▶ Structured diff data
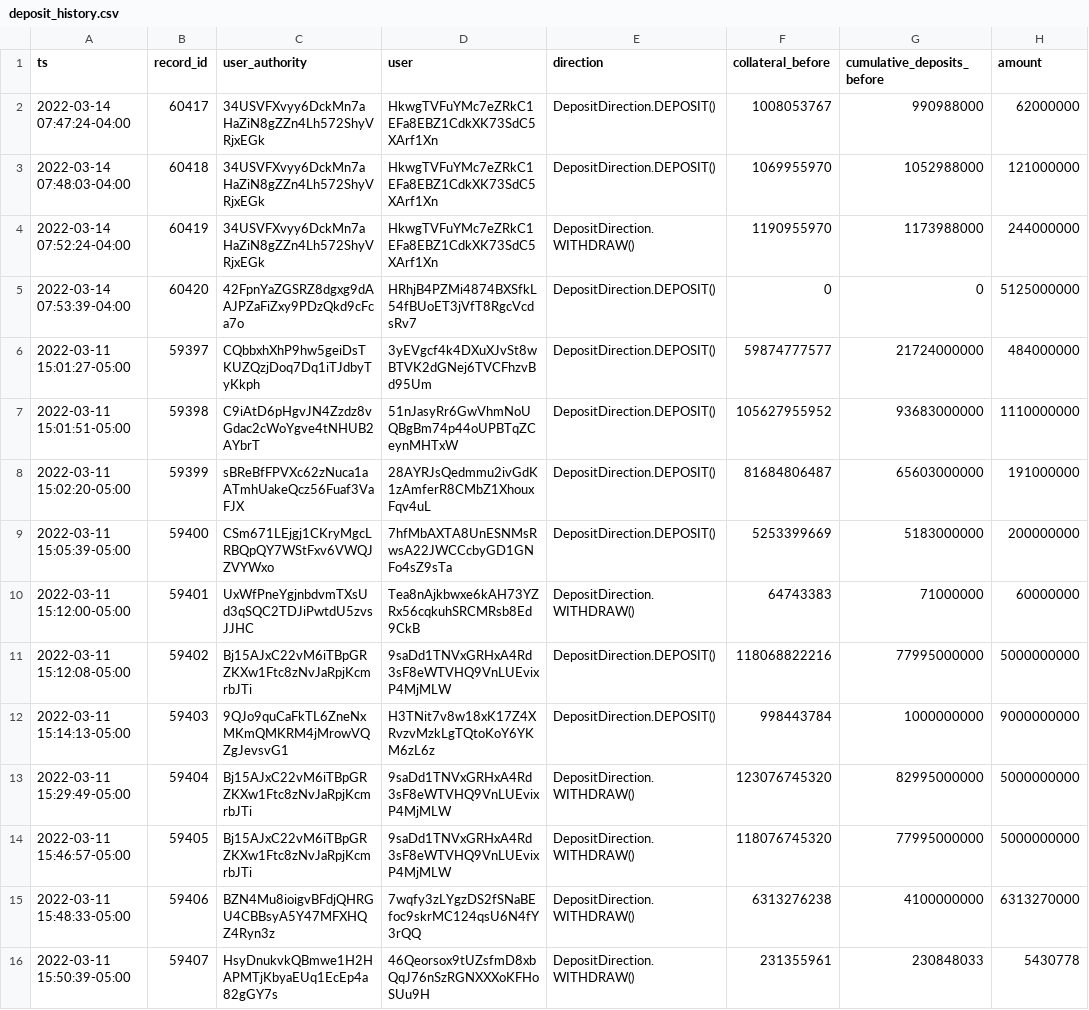
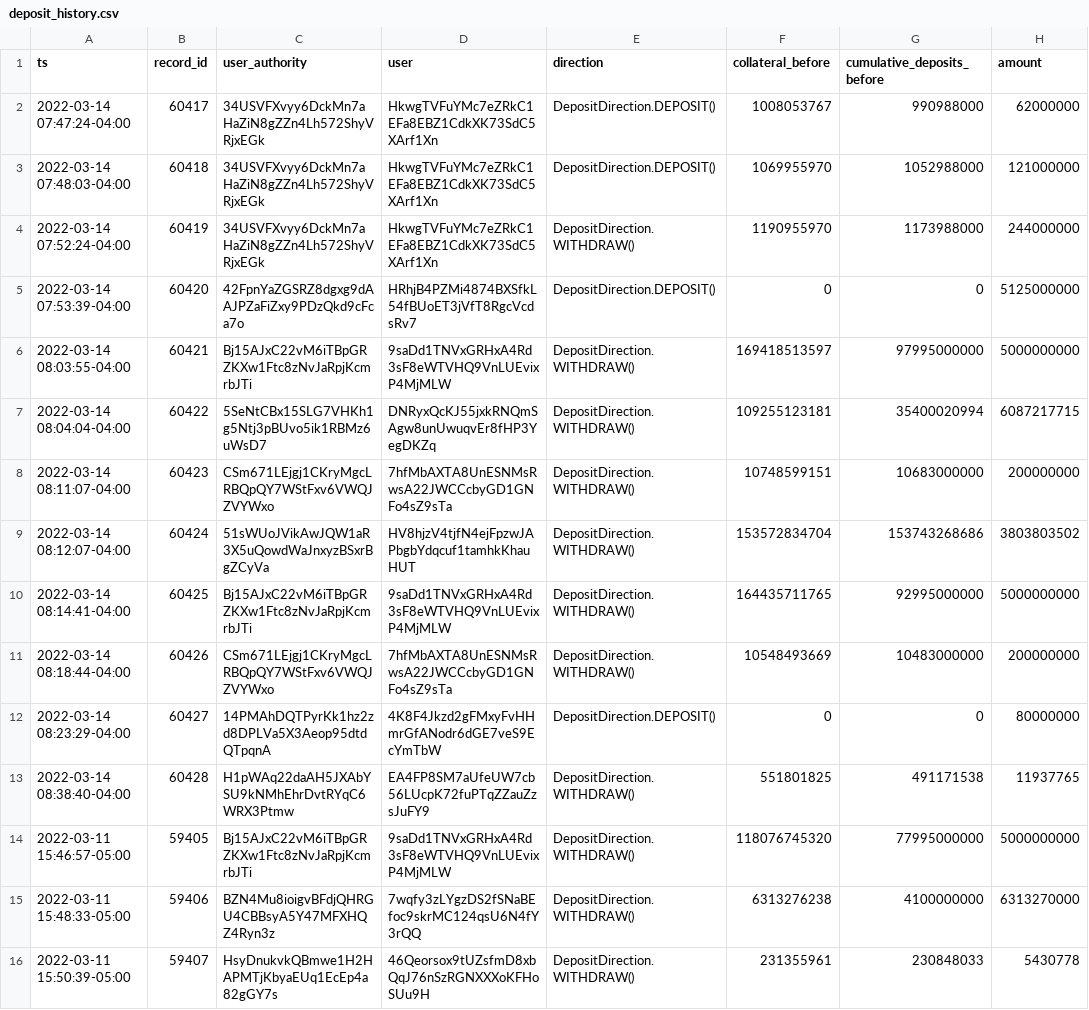
Before and after one commit to lmvdz/drift-flat-data, a CSV file: data/deposit_history.csv, drawn as a sheet; only a part is shown.

```diff
--- a/data/deposit_history.csv
+++ b/data/deposit_history.csv
@@ -5,10 +5,10 @@ ts,record_id,user_authority,user,direction,collateral_before,cumulative_deposits
 2022-03-14 07:53:39-04:00,60420,42FpnYaZGSRZ8dgxg9dAAJPZaFiZxy9PDzQkd9cFca7o,HRhjB4PZMi4874BXSfkL54fBUoET3jVfT8RgcVcdsRv7,DepositDirection.DEPOSIT(),0,0,5125000000
-2022-03-11 15:01:27-05:00,59397,CQbbxhXhP9hw5geiDsTKUZQzjDoq7Dq1iTJdbyTyKkph,3yEVgcf4k4DXuXJvSt8wBTVK2dGNej6TVCFhzvBd95Um,DepositDirection.DEPOSIT(),59874777577,21724000000,484000000
-2022-03-11 15:01:51-05:00,59398,C9iAtD6pHgvJN4Zzdz8vGdac2cWoYgve4tNHUB2AYbrT,51nJasyRr6GwVhmNoUQBgBm74p44oUPBTqZCeynMHTxW,DepositDirection.DEPOSIT(),105627955952,93683000000,1110000000
-2022-03-11 15:02:20-05:00,59399,sBReBfFPVXc62zNuca1aATmhUakeQcz56Fuaf3VaFJX,28AYRJsQedmmu2ivGdK1zAmferR8CMbZ1XhouxFqv4uL,DepositDirection.DEPOSIT(),81684806487,65603000000,191000000
-2022-03-11 15:05:39-05:00,59400,CSm671LEjgj1CKryMgcLRBQpQY7WStFxv6VWQJZVYWxo,7hfMbAXTA8UnESNMsRwsA22JWCCcbyGD1GNFo4sZ9sTa,DepositDirection.DEPOSIT(),5253399669,5183000000,200000000
-2022-03-11 15:12:00-05:00,59401,UxWfPneYgjnbdvmTXsUd3qSQC2TDJiPwtdU5zvsJJHC,Tea8nAjkbwxe6kAH73YZRx56cqkuhSRCMRsb8Ed9CkB,DepositDirection.WITHDRAW(),64743383,71000000,60000000
-2022-03-11 15:12:08-05:00,59402,Bj15AJxC22vM6iTBpGRZKXw1Ftc8zNvJaRpjKcmrbJTi,9saDd1TNVxGRHxA4Rd3sF8eWTVHQ9VnLUEvixP4MjMLW,DepositDirection.DEPOSIT(),118068822216,77995000000,5000000000
-2022-03-11 15:14:13-05:00,59403,9QJo9quCaFkTL6ZneNxMKmQMKRM4jMrowVQZgJevsvG1,H3TNit7v8w18xK17Z4XRvzvMzkLgTQtoKoY6YKM6zL6z,DepositDirection.DEPOSIT(),998443784,1000000000,9000000000
-2022-03-11 15:29:49-05:00,59404,Bj15AJxC22vM6iTBpGRZKXw1Ftc8zNvJaRpjKcmrbJTi,9saDd1TNVxGRHxA4Rd3sF8eWTVHQ9VnLUEvixP4MjMLW,DepositDirection.WITHDRAW(),123076745320,82995000000,5000000000
+2022-03-14 08:03:55-04:00,60421,Bj15AJxC22vM6iTBpGRZKXw1Ftc8zNvJaRpjKcmrbJTi,9saDd1TNVxGRHxA4Rd3sF8eWTVHQ9VnLUEvixP4MjMLW,DepositDirection.WITHDRAW(),169418513597,97995000000,5000000000
+2022-03-14 08:04:04-04:00,60422,5SeNtCBx15SLG7VHKh1g5Ntj3pBUvo5ik1RBMz6uWsD7,DNRyxQcKJ55jxkRNQmSAgw8unUwuqvEr8fHP3YegDKZq,DepositDirection.WITHDRAW(),109255123181,35400020994,6087217715
+2022-03-14 08:11:07-04:00,60423,CSm671LEjgj1CKryMgcLRBQpQY7WStFxv6VWQJZVYWxo,7hfMbAXTA8UnESNMsRwsA22JWCCcbyGD1GNFo4sZ9sTa,DepositDirection.WITHDRAW(),10748599151,10683000000,200000000
+2022-03-14 08:12:07-04:00,60424,51sWUoJVikAwJQW1aR3X5uQowdWaJnxyzBSxrBgZCyVa,HV8hjzV4tjfN4ejFpzwJAPbgbYdqcuf1tamhkKhauHUT,DepositDirection.WITHDRAW(),153572834704,153743268686,3803803502
+2022-03-14 08:14:41-04:00,60425,Bj15AJxC22vM6iTBpGRZKXw1Ftc8zNvJaRpjKcmrbJTi,9saDd1TNVxGRHxA4Rd3sF8eWTVHQ9VnLUEvixP4MjMLW,DepositDirection.WITHDRAW(),164435711765,92995000000,5000000000
+2022-03-14 08:18:44-04:00,60426,CSm671LEjgj1CKryMgcLRBQpQY7WStFxv6VWQJZVYWxo,7hfMbAXTA8UnESNMsRwsA22JWCCcbyGD1GNFo4sZ9sTa,DepositDirection.WITHDRAW(),10548493669,10483000000,200000000
+2022-03-14 08:23:29-04:00,60427,14PMAhDQTPyrKk1hz2zd8DPLVa5X3Aeop95dtdQTpqnA,4K8F4Jkzd2gFMxyFvHHmrGfANodr6dGE7veS9EcYmTbW,DepositDirection.DEPOSIT(),0,0,80000000
+2022-03-14 08:38:40-04:00,60428,H1pWAq22daAH5JXAbYSU9kNMhEhrDvtRYqC6WRX3Ptmw,EA4FP8SM7aUfeUW7cb56LUcpK72fuPTqZZauZzsJuFY9,DepositDirection.WITHDRAW(),551801825,491171538,11937765
 2022-03-11 15:46:57-05:00,59405,Bj15AJxC22vM6iTBpGRZKXw1Ftc8zNvJaRpjKcmrbJTi,9saDd1TNVxGRHxA4Rd3sF8eWTVHQ9VnLUEvixP4MjMLW,DepositDirection.WITHDRAW(),118076745320,77995000000,5000000000
```
Also changed, not shown: data/fundingPayment_history.csv, data/fundingRate_history.csv, 5 other files.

▶ Required work
Please give the records above again exactly as they stand, with no pictures.

▶ Expected answer
Before and after one commit to lmvdz/drift-flat-data, a CSV file: data/deposit_history.csv, drawn as a sheet; only a part is shown.

```diff
--- a/data/deposit_history.csv
+++ b/data/deposit_history.csv
@@ -5,10 +5,10 @@ ts,record_id,user_authority,user,direction,collateral_before,cumulative_deposits
 2022-03-14 07:53:39-04:00,60420,42FpnYaZGSRZ8dgxg9dAAJPZaFiZxy9PDzQkd9cFca7o,HRhjB4PZMi4874BXSfkL54fBUoET3jVfT8RgcVcdsRv7,DepositDirection.DEPOSIT(),0,0,5125000000
-2022-03-11 15:01:27-05:00,59397,CQbbxhXhP9hw5geiDsTKUZQzjDoq7Dq1iTJdbyTyKkph,3yEVgcf4k4DXuXJvSt8wBTVK2dGNej6TVCFhzvBd95Um,DepositDirection.DEPOSIT(),59874777577,21724000000,484000000
-2022-03-11 15:01:51-05:00,59398,C9iAtD6pHgvJN4Zzdz8vGdac2cWoYgve4tNHUB2AYbrT,51nJasyRr6GwVhmNoUQBgBm74p44oUPBTqZCeynMHTxW,DepositDirection.DEPOSIT(),105627955952,93683000000,1110000000
-2022-03-11 15:02:20-05:00,59399,sBReBfFPVXc62zNuca1aATmhUakeQcz56Fuaf3VaFJX,28AYRJsQedmmu2ivGdK1zAmferR8CMbZ1XhouxFqv4uL,DepositDirection.DEPOSIT(),81684806487,65603000000,191000000
-2022-03-11 15:05:39-05:00,59400,CSm671LEjgj1CKryMgcLRBQpQY7WStFxv6VWQJZVYWxo,7hfMbAXTA8UnESNMsRwsA22JWCCcbyGD1GNFo4sZ9sTa,DepositDirection.DEPOSIT(),5253399669,5183000000,200000000
-2022-03-11 15:12:00-05:00,59401,UxWfPneYgjnbdvmTXsUd3qSQC2TDJiPwtdU5zvsJJHC,Tea8nAjkbwxe6kAH73YZRx56cqkuhSRCMRsb8Ed9CkB,DepositDirection.WITHDRAW(),64743383,71000000,60000000
-2022-03-11 15:12:08-05:00,59402,Bj15AJxC22vM6iTBpGRZKXw1Ftc8zNvJaRpjKcmrbJTi,9saDd1TNVxGRHxA4Rd3sF8eWTVHQ9VnLUEvixP4MjMLW,DepositDirection.DEPOSIT(),118068822216,77995000000,5000000000
-2022-03-11 15:14:13-05:00,59403,9QJo9quCaFkTL6ZneNxMKmQMKRM4jMrowVQZgJevsvG1,H3TNit7v8w18xK17Z4XRvzvMzkLgTQtoKoY6YKM6zL6z,DepositDirection.DEPOSIT(),998443784,1000000000,9000000000
-2022-03-11 15:29:49-05:00,59404,Bj15AJxC22vM6iTBpGRZKXw1Ftc8zNvJaRpjKcmrbJTi,9saDd1TNVxGRHxA4Rd3sF8eWTVHQ9VnLUEvixP4MjMLW,DepositDirection.WITHDRAW(),123076745320,82995000000,5000000000
+2022-03-14 08:03:55-04:00,60421,Bj15AJxC22vM6iTBpGRZKXw1Ftc8zNvJaRpjKcmrbJTi,9saDd1TNVxGRHxA4Rd3sF8eWTVHQ9VnLUEvixP4MjMLW,DepositDirection.WITHDRAW(),169418513597,97995000000,5000000000
+2022-03-14 08:04:04-04:00,60422,5SeNtCBx15SLG7VHKh1g5Ntj3pBUvo5ik1RBMz6uWsD7,DNRyxQcKJ55jxkRNQmSAgw8unUwuqvEr8fHP3YegDKZq,DepositDirection.WITHDRAW(),109255123181,35400020994,6087217715
+2022-03-14 08:11:07-04:00,60423,CSm671LEjgj1CKryMgcLRBQpQY7WStFxv6VWQJZVYWxo,7hfMbAXTA8UnESNMsRwsA22JWCCcbyGD1GNFo4sZ9sTa,DepositDirection.WITHDRAW(),10748599151,10683000000,200000000
+2022-03-14 08:12:07-04:00,60424,51sWUoJVikAwJQW1aR3X5uQowdWaJnxyzBSxrBgZCyVa,HV8hjzV4tjfN4ejFpzwJAPbgbYdqcuf1tamhkKhauHUT,DepositDirection.WITHDRAW(),153572834704,153743268686,3803803502
+2022-03-14 08:14:41-04:00,60425,Bj15AJxC22vM6iTBpGRZKXw1Ftc8zNvJaRpjKcmrbJTi,9saDd1TNVxGRHxA4Rd3sF8eWTVHQ9VnLUEvixP4MjMLW,DepositDirection.WITHDRAW(),164435711765,92995000000,5000000000
+2022-03-14 08:18:44-04:00,60426,CSm671LEjgj1CKryMgcLRBQpQY7WStFxv6VWQJZVYWxo,7hfMbAXTA8UnESNMsRwsA22JWCCcbyGD1GNFo4sZ9sTa,DepositDirection.WITHDRAW(),10548493669,10483000000,200000000
+2022-03-14 08:23:29-04:00,60427,14PMAhDQTPyrKk1hz2zd8DPLVa5X3Aeop95dtdQTpqnA,4K8F4Jkzd2gFMxyFvHHmrGfANodr6dGE7veS9EcYmTbW,DepositDirection.DEPOSIT(),0,0,80000000
+2022-03-14 08:38:40-04:00,60428,H1pWAq22daAH5JXAbYSU9kNMhEhrDvtRYqC6WRX3Ptmw,EA4FP8SM7aUfeUW7cb56LUcpK72fuPTqZZauZzsJuFY9,DepositDirection.WITHDRAW(),551801825,491171538,11937765
 2022-03-11 15:46:57-05:00,59405,Bj15AJxC22vM6iTBpGRZKXw1Ftc8zNvJaRpjKcmrbJTi,9saDd1TNVxGRHxA4Rd3sF8eWTVHQ9VnLUEvixP4MjMLW,DepositDirection.WITHDRAW(),118076745320,77995000000,5000000000
```
Also changed, not shown: data/fundingPayment_history.csv, data/fundingRate_history.csv, 5 other files.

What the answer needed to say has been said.